- Exercise brief
For the listing below, show each line that includes the string "grid".

- Study material

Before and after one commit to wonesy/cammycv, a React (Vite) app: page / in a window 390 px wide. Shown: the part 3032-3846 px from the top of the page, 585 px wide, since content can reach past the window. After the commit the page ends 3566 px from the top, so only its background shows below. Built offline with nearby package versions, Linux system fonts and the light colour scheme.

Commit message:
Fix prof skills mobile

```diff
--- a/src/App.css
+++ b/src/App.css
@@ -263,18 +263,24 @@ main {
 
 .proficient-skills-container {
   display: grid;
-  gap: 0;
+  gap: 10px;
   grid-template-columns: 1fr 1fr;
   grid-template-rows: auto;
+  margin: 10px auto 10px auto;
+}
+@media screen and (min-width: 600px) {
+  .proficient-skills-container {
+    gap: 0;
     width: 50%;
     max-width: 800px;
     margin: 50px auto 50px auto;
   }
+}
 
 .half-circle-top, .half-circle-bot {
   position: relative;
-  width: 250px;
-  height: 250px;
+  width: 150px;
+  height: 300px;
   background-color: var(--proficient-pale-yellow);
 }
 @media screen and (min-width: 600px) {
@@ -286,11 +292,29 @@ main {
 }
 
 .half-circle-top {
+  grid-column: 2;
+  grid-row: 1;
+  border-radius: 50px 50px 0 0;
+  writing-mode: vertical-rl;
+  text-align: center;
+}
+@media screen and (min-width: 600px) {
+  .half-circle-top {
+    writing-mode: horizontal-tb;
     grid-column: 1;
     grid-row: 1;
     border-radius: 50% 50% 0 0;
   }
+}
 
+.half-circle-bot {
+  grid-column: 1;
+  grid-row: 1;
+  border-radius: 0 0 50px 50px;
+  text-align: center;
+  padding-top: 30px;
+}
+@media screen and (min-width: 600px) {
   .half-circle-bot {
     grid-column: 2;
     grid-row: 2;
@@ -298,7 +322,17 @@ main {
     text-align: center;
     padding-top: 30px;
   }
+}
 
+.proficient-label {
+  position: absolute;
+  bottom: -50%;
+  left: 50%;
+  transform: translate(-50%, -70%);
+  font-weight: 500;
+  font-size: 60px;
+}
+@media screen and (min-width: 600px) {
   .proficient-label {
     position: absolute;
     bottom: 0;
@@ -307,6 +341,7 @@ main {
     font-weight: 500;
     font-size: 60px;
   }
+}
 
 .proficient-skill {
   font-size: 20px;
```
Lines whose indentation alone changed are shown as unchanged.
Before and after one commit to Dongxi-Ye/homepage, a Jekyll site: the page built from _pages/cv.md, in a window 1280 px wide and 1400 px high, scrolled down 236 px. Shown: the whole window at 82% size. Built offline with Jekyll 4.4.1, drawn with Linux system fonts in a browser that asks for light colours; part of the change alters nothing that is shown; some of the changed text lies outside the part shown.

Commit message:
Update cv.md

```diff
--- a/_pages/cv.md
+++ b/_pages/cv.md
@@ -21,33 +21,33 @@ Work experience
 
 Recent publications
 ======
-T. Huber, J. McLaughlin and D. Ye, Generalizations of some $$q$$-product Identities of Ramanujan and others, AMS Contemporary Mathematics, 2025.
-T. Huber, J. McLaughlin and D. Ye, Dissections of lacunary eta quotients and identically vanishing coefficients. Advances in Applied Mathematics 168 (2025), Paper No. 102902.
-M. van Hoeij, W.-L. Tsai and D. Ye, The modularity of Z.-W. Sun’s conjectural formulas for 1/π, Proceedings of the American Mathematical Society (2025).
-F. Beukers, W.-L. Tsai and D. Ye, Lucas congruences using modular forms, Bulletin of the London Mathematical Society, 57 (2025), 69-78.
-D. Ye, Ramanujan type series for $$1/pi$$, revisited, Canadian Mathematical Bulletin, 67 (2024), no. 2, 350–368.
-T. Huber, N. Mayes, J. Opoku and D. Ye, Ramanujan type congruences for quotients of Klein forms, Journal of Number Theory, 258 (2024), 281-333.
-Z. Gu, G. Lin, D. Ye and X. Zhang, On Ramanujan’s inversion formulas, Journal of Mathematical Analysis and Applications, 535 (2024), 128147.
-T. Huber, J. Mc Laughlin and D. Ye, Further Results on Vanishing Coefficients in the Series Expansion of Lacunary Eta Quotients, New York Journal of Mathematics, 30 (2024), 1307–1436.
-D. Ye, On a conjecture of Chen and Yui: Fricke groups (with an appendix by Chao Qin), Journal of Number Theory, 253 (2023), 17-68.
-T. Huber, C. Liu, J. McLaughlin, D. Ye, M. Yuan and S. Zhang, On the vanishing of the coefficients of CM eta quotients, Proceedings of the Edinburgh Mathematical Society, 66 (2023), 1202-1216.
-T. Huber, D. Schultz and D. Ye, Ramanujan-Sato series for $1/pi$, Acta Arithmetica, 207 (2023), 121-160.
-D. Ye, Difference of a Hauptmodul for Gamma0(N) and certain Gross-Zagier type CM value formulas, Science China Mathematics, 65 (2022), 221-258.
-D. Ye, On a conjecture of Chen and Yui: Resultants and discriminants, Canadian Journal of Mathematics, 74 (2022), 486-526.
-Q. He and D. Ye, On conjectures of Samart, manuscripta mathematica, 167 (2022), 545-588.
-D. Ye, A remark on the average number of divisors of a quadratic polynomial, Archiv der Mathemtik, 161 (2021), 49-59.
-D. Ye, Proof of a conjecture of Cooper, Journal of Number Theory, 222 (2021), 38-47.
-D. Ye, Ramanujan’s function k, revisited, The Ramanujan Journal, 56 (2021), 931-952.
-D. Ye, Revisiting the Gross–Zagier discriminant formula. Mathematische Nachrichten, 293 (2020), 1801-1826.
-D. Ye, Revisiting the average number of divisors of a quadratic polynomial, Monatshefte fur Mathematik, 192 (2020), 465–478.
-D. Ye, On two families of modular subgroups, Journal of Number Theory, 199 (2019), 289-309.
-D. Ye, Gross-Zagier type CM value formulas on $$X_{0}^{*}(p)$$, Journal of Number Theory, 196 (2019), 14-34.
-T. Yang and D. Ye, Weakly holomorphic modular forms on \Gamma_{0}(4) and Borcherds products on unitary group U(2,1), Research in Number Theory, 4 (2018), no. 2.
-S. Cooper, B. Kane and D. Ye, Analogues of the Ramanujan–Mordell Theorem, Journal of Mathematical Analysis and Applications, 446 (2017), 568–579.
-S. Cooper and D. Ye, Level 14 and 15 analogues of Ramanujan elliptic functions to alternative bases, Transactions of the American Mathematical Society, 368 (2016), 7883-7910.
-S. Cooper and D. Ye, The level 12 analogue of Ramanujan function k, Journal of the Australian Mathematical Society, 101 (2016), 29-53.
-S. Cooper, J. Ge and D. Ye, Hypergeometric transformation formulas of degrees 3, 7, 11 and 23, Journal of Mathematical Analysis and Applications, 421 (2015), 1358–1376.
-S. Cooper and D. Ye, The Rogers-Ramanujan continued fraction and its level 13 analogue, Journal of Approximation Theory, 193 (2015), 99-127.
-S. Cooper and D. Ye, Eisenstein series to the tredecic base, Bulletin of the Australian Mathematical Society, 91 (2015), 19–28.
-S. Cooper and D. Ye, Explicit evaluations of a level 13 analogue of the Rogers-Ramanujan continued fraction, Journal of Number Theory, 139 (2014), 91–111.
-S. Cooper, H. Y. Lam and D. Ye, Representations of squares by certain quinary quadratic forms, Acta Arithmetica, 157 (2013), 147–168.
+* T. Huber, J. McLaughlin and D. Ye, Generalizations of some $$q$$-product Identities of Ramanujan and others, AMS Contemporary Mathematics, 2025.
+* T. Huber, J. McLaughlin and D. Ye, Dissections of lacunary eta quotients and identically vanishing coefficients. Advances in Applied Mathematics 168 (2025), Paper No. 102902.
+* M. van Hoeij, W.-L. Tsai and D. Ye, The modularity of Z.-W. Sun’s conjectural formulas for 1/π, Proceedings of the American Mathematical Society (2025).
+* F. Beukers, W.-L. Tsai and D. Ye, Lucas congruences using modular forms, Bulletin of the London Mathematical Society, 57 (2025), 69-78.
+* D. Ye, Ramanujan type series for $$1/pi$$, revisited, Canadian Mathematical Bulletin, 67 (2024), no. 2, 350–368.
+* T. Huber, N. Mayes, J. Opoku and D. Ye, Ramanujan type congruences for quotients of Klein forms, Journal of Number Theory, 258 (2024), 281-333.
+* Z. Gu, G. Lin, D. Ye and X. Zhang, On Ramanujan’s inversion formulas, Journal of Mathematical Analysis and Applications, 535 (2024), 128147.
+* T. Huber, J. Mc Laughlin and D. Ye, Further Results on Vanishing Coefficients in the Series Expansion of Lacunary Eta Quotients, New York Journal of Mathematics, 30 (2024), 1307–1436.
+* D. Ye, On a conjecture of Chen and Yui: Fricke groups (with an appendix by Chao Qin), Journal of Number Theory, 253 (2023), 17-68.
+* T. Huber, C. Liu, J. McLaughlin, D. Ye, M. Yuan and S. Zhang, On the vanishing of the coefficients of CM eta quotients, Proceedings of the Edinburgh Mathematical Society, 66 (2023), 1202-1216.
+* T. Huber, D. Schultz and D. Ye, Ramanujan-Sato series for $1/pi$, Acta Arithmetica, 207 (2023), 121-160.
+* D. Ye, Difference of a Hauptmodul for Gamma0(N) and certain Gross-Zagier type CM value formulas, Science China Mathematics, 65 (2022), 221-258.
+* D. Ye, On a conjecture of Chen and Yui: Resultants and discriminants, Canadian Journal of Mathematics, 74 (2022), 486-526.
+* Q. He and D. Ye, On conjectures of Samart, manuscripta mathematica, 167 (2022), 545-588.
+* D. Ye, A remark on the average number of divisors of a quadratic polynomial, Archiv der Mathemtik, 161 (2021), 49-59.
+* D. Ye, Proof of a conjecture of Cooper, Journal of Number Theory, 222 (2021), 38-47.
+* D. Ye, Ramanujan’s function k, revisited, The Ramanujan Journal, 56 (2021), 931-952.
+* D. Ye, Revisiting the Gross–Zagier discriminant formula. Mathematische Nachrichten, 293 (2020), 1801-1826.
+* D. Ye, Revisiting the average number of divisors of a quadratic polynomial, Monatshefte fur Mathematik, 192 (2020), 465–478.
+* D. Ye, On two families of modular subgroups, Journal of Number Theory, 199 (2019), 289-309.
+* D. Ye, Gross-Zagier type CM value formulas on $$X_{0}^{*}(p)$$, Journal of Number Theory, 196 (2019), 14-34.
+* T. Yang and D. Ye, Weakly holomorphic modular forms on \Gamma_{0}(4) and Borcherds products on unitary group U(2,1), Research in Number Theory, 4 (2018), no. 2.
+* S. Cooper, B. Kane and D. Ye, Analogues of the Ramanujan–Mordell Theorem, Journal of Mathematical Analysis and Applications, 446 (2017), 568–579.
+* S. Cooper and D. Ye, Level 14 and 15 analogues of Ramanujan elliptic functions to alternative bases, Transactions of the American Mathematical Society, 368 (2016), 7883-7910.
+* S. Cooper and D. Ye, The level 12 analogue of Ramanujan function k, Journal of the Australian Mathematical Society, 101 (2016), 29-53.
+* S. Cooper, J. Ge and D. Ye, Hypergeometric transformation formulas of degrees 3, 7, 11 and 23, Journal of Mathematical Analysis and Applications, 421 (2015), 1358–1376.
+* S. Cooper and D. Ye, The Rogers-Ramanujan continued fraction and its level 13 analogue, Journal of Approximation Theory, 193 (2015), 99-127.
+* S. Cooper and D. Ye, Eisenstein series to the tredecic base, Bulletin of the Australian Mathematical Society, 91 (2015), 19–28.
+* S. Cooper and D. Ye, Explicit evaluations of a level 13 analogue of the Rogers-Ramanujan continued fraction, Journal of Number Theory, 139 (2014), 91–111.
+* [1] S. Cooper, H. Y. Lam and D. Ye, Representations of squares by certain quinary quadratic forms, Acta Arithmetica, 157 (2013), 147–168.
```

- Answer to this problem
   display: grid;
   grid-template-columns: 1fr 1fr;
   grid-template-rows: auto;
+  grid-column: 2;
+  grid-row: 1;
     grid-column: 1;
     grid-row: 1;
+  grid-column: 1;
+  grid-row: 1;
     grid-column: 2;
     grid-row: 2;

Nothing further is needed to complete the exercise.